Rewind Review: Pretty Woman (1990)


By Touchstone Pictures. Fair Use via Wikipedia

Garry Marshall’s Pretty Woman is one of the most iconic movies of the 90s. Everybody knows Pretty Woman. It is so famous, it has become entrenched in popular culture, so much so that my subconscious assumed I have actually seen the movie in its entirety, but I haven’t. Well, now I have. And coming into it, I did know a couple of things: Julia Roberts is a hooker with a heart of gold. Richard Gere is a rich executive who picks her up and gives her a make-over. The red dress. The Rodeo Drive shopping spree. I also know that Pretty Woman, as much as it is well-loved by some, it is also much hated by others. Reasons range from it being degrading to women. That it upholds materialism and male supremacy. That it glamorizes prostitution.

So here’s the deal. Pretty Woman opens with a cop interrogating a bystander about a hooker who is now cozy inside a body bag. So I don’t think the movie encourages prostitution, no. The extent of it doing so is akin to a Tom & Jerry cartoon encouraging violence by showing that you can blow up your adversary with dynamite. But Pretty Woman does gloss over prostitution. It later establishes that said hooker in the body bag died of drug overdose, and not prostitution. Pretty Woman is big on renouncing drugs but is quite unaware of hardships of prostitution. Okay, I don’t know the life of a hooker but I imagine it is a hard one and they’d rather get out if they could. And while Julia Roberts character Vivian Ward does make known her wish to “get out”. But she and her hooker best friend (Laura San Giacomo as Kit De Luca),  talk about their job with such flippancy, it’s like they’re merely discussing highschool boys and parties. And there are moments in the movie where I doubt as to whether Vivian is actually a hooker or is just playing dress-up as a hooker.

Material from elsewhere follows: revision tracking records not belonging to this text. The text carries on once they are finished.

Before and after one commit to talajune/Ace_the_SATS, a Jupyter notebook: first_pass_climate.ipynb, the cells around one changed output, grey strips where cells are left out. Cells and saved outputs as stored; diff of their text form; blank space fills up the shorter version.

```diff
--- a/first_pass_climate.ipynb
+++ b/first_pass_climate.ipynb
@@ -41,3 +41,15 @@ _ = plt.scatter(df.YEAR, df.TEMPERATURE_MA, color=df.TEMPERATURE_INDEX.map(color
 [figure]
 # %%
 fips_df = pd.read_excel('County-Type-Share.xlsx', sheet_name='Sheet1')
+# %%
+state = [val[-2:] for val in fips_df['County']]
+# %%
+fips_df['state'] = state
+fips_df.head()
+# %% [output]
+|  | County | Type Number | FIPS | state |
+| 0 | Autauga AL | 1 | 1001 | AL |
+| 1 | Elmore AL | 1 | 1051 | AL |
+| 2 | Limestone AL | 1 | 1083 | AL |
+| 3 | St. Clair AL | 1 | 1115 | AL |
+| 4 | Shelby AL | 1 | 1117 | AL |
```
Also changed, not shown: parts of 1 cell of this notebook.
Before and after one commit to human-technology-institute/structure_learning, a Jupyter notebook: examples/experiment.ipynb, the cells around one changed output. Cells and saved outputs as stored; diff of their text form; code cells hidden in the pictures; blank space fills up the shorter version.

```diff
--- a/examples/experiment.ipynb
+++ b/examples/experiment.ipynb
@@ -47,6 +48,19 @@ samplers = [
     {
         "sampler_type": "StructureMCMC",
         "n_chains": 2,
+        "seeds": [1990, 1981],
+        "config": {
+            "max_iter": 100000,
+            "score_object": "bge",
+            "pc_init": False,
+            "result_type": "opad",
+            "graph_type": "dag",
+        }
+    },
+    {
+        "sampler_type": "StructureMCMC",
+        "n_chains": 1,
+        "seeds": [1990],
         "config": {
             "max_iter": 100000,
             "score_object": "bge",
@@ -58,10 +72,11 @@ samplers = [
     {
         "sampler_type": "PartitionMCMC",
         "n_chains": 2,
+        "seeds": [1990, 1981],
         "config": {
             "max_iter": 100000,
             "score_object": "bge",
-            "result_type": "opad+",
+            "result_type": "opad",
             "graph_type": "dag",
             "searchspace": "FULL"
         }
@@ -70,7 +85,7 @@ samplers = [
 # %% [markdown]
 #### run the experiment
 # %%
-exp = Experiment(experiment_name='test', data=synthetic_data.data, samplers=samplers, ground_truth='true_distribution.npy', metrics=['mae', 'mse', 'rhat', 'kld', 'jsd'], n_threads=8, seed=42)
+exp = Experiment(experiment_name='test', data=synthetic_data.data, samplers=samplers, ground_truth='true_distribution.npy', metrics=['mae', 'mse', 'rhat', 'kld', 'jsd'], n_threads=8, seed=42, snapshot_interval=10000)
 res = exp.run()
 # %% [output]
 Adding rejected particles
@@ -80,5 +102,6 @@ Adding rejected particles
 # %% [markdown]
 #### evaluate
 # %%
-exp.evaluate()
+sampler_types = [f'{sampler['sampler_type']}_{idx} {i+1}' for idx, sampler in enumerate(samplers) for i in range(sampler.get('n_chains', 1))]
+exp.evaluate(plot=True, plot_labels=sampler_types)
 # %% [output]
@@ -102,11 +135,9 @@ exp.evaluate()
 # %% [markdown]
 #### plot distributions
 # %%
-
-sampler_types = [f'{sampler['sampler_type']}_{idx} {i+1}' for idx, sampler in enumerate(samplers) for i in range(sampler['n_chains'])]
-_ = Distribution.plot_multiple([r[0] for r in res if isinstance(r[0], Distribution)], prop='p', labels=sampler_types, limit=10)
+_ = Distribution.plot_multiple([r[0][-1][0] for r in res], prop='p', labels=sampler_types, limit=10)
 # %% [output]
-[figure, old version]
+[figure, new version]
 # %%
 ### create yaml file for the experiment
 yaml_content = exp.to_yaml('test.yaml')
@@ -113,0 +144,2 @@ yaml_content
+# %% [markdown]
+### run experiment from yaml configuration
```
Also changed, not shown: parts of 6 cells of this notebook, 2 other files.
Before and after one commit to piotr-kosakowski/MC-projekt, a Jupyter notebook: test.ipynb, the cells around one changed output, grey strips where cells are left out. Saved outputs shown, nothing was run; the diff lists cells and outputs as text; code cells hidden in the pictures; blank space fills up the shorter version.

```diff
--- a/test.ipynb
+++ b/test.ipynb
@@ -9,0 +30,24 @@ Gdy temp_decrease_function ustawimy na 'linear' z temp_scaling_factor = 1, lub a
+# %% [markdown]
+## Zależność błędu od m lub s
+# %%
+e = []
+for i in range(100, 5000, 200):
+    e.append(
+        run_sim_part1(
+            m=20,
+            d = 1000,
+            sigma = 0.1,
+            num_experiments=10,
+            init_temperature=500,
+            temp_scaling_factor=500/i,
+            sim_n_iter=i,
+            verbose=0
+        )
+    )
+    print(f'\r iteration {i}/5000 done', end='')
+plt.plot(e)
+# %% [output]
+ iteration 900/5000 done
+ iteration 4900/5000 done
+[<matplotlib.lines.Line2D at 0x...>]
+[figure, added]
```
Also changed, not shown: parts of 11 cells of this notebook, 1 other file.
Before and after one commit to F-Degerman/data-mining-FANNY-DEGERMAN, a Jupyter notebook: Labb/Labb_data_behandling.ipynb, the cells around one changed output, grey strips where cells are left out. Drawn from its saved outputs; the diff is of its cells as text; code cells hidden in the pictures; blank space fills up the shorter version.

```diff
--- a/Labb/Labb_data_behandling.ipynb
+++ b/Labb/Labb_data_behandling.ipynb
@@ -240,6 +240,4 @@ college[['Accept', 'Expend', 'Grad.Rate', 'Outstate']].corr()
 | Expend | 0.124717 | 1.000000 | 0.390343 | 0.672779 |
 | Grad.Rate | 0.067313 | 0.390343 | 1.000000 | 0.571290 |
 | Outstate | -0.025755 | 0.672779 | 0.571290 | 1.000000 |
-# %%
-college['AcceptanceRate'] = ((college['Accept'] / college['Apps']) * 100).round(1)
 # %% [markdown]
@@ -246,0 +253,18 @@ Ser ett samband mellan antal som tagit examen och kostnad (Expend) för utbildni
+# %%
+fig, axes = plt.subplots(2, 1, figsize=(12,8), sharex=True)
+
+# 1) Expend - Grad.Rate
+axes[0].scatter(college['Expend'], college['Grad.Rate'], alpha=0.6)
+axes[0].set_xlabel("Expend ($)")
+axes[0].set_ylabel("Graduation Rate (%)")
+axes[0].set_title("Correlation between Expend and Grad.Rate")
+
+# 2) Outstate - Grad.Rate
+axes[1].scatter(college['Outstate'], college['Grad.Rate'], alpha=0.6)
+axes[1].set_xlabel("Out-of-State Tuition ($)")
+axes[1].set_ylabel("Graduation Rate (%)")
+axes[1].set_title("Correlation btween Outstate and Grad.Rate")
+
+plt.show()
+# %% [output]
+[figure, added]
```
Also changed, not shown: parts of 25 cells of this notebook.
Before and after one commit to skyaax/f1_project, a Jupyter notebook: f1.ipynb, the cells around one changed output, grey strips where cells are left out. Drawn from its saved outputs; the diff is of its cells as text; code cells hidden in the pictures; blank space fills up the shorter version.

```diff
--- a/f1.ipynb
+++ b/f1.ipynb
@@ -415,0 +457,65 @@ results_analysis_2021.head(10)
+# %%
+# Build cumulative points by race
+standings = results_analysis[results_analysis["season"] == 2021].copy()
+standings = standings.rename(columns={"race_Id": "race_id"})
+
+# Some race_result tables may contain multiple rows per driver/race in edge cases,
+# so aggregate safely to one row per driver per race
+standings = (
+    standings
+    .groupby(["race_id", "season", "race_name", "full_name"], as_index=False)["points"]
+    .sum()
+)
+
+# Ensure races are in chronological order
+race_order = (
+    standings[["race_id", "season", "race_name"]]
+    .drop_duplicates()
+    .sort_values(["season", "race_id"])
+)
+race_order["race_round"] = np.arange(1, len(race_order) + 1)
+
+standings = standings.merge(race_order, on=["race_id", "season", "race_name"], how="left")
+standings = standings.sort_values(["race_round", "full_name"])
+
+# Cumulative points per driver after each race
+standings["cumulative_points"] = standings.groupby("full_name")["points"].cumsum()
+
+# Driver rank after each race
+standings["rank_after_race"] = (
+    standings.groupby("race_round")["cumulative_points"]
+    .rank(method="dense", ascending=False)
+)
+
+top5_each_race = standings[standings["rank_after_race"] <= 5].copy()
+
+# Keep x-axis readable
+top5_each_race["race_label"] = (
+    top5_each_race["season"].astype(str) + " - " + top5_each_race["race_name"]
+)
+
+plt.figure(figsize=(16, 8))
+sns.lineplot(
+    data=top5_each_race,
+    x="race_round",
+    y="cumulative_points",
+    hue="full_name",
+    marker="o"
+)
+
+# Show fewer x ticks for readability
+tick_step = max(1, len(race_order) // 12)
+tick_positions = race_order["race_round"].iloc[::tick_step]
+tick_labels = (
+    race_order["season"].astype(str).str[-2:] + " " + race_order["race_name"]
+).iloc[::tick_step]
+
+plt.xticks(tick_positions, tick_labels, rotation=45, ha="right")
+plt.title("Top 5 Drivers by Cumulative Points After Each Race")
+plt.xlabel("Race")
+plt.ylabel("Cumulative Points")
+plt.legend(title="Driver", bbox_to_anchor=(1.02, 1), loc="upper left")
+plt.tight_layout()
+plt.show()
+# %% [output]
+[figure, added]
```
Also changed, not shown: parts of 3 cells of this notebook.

She is so easily alarmed and seems to be so innocent about the ways of the world that I just can’t bring myself to believe that she has worked the mean streets of Hollywood Boulevard. I guess it is just a very tricky thing to have a hooker as a protagonist, portrayed in this particular way, and the vehicle being a light-hearted rom-com because prostitution is such a serious and complex issue.

Then there is the whole submission to the male supremacy thing. Well, part of prostitution is you get paid to submit. So I don’t think this has anything to do with “male supremacy” over women. It just comes with the job. And the movie is also quick to establish that Julia Roberts may be a hooker but she isn’t anybody’s property. “Look, you don’t own me. I decide, okay ? I say who; I say when.”

As to the movie espousing materialism. I don’t think so. It is merely stating the way of the world. When you have money and dress nice, you get treated differently. More often than not you get respect. I do love the Rodeo Drive shopping scene where Julia Roberts comes back looking like a million bucks and telling the snobby sales ladies that they made a “Big Mistake. Huge.” I was like: You go girl!

For a rom-com Pretty Woman isn’t as good as I hoped it would be. I mean they say this is the rom-com from which all other rom-coms have sprung forth. For something considered as a classic, I don’t particularly think this film stands the test of time. There are moments when the wackado plot and clichés just made me cringe. But sure, there are fun moments here and there, but save for Julia Roberts the entire movie is so unremarkable. Richard Gere in particular is just so bland, I found it a bit of chore sitting thorough scenes where he is there. Which is actually a great deal of the film. But Julia is just so spirited and sparkling and earnest, it is impossible not be mesmerized by her.

I guess for Pretty Woman to work for me, I have to whip out the Mindy Kaling rule: “I simply regard romantic comedies as a subgenre of sci-fi, in which the world created therein has different rules than my regular human world.”  But this rule can only take me so far before my brain bails out. Now I am all for make-believe. It is part of every movie, let alone romantic comedies. But the movie still has to have an awareness of reality and real issues and Pretty Woman doesn’t.

Am I overthinking Pretty Woman? Maybe.

Leave a Reply

Fill in your details below or click an icon to log in: Logo

You are commenting using your account. Log Out /  Change )

Google photo

You are commenting using your Google account. Log Out /  Change )

Twitter picture

You are commenting using your Twitter account. Log Out /  Change )

Facebook photo

You are commenting using your Facebook account. Log Out /  Change )

Connecting to %s